## Task to complete:
Restate word for word the lines of the material below, from the line with "Before and after one commit to usnistgov/nestor-tmp2, a" to the line with "Also changed, not shown: 3 other files.", both lines included, and no others.

## Records:
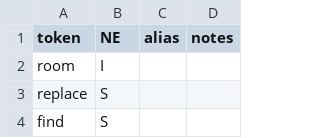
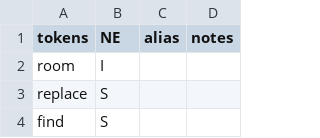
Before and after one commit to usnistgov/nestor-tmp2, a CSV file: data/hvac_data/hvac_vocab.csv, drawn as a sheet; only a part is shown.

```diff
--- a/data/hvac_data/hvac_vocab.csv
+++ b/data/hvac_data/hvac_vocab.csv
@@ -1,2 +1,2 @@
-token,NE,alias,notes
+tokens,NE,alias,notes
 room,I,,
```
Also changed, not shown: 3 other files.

==

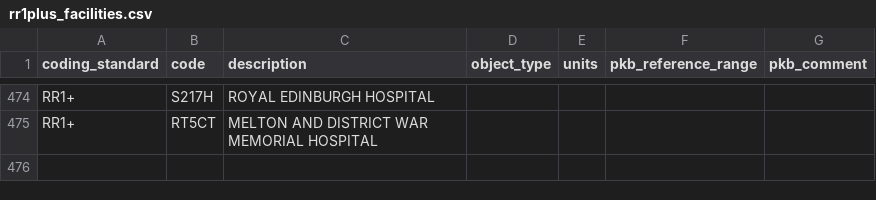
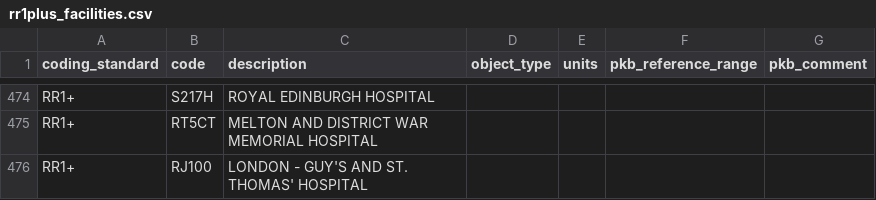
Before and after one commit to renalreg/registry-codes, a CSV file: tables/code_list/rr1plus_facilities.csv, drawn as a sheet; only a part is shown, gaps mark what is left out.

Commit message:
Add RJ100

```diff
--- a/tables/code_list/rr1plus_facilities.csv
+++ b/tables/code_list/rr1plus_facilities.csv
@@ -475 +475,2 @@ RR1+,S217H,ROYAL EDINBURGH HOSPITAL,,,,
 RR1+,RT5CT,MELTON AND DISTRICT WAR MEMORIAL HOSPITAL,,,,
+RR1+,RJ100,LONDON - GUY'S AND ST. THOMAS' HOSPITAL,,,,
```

## Answer:
Before and after one commit to usnistgov/nestor-tmp2, a CSV file: data/hvac_data/hvac_vocab.csv, drawn as a sheet; only a part is shown.

```diff
--- a/data/hvac_data/hvac_vocab.csv
+++ b/data/hvac_data/hvac_vocab.csv
@@ -1,2 +1,2 @@
-token,NE,alias,notes
+tokens,NE,alias,notes
 room,I,,
```
Also changed, not shown: 3 other files.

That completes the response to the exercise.